• WHAT YOU SHOULD DO:
From the entries below, return every line that includes the word "PROGRESS".

• RECORDS:
>>>>>

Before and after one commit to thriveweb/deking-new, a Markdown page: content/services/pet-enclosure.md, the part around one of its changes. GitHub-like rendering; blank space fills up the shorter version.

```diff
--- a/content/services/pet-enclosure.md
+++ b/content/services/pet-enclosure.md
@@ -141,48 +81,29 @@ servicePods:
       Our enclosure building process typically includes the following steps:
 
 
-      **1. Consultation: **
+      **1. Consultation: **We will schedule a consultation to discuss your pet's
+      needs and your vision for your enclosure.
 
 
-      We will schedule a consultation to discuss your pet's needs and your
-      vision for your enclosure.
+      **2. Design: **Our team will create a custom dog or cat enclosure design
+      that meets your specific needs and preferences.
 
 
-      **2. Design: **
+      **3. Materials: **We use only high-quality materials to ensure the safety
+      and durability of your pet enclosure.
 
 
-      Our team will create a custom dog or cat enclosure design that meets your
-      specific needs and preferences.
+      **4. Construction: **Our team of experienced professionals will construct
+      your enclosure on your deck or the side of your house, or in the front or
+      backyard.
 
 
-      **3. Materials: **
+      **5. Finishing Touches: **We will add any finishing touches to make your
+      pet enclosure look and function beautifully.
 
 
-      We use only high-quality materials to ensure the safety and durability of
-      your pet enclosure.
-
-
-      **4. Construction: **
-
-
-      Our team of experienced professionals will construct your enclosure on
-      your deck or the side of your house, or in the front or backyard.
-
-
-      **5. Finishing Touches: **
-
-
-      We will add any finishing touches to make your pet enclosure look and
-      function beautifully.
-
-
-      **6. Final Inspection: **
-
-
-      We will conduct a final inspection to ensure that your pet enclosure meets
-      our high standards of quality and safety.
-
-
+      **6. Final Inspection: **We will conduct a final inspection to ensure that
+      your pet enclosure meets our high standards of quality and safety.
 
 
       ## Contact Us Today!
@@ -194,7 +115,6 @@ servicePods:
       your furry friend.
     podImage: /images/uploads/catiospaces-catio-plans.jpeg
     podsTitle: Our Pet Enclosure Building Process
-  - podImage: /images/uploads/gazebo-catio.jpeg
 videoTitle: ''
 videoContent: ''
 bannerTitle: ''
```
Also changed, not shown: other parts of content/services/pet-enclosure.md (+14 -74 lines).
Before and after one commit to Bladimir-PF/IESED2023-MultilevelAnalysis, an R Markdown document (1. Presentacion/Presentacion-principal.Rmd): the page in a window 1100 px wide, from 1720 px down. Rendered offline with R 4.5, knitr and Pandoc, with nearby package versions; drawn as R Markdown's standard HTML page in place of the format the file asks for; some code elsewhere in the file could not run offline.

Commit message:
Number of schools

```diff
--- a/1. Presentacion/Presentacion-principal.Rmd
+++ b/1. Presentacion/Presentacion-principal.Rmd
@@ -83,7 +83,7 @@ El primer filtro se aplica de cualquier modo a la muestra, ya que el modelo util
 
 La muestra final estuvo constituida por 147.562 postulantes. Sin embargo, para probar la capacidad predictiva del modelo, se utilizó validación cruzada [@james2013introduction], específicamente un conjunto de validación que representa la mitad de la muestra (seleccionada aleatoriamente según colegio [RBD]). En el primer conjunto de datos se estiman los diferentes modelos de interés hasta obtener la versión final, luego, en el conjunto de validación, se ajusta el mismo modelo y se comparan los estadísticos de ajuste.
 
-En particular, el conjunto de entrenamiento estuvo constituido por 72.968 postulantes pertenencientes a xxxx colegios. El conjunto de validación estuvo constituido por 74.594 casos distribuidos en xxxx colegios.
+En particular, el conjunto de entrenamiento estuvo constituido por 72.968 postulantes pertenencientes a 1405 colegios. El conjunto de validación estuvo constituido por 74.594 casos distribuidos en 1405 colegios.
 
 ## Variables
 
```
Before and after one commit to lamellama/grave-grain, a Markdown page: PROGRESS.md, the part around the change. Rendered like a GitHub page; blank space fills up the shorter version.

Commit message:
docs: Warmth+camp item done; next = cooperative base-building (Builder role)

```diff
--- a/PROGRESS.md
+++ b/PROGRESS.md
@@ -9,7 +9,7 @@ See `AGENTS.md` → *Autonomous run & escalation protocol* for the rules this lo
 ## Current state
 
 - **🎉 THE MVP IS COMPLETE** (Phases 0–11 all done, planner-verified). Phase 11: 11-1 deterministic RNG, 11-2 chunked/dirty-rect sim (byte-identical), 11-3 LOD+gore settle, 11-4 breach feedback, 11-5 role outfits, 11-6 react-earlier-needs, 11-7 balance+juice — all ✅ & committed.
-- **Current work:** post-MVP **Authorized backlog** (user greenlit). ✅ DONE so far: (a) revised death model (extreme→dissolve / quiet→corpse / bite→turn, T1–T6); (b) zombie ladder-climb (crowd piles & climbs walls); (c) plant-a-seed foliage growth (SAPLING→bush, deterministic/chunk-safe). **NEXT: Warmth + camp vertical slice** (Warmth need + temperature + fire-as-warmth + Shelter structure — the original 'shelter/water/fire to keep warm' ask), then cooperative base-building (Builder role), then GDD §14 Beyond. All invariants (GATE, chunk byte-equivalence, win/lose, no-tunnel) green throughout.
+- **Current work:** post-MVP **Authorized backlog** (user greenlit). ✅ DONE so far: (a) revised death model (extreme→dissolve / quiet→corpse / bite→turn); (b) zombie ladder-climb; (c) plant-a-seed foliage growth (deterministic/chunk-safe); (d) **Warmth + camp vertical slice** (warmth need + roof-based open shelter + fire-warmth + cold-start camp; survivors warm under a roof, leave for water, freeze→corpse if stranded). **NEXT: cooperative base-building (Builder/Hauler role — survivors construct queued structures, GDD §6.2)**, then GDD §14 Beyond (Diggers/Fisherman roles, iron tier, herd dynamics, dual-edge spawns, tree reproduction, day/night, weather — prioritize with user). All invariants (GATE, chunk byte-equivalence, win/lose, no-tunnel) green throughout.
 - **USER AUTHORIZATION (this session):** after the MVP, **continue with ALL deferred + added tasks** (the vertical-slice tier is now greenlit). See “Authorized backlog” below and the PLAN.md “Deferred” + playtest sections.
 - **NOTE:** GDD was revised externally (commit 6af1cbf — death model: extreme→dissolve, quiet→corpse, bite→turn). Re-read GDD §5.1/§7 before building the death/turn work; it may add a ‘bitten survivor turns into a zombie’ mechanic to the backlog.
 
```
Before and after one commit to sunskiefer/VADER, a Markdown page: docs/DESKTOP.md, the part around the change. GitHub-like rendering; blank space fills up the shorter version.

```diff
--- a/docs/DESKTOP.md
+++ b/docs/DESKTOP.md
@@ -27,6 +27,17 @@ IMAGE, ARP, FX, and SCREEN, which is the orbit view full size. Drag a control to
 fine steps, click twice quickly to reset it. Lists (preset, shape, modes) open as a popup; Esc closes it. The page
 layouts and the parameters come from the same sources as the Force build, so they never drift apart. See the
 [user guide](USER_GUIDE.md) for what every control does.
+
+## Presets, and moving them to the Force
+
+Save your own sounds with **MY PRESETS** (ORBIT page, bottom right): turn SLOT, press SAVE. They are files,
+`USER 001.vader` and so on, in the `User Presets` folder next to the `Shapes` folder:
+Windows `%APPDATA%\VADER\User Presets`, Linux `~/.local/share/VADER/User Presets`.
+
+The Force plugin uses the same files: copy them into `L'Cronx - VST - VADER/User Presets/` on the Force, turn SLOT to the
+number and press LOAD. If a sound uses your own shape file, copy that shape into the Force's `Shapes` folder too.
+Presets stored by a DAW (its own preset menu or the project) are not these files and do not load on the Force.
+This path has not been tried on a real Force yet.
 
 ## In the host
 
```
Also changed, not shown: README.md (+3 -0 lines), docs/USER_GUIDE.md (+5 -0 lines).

<<<<<

• RESPONSE TO THE TASK:
Before and after one commit to lamellama/grave-grain, a Markdown page: PROGRESS.md, the part around the change. Rendered like a GitHub page; blank space fills up the shorter version.
--- a/PROGRESS.md
+++ b/PROGRESS.md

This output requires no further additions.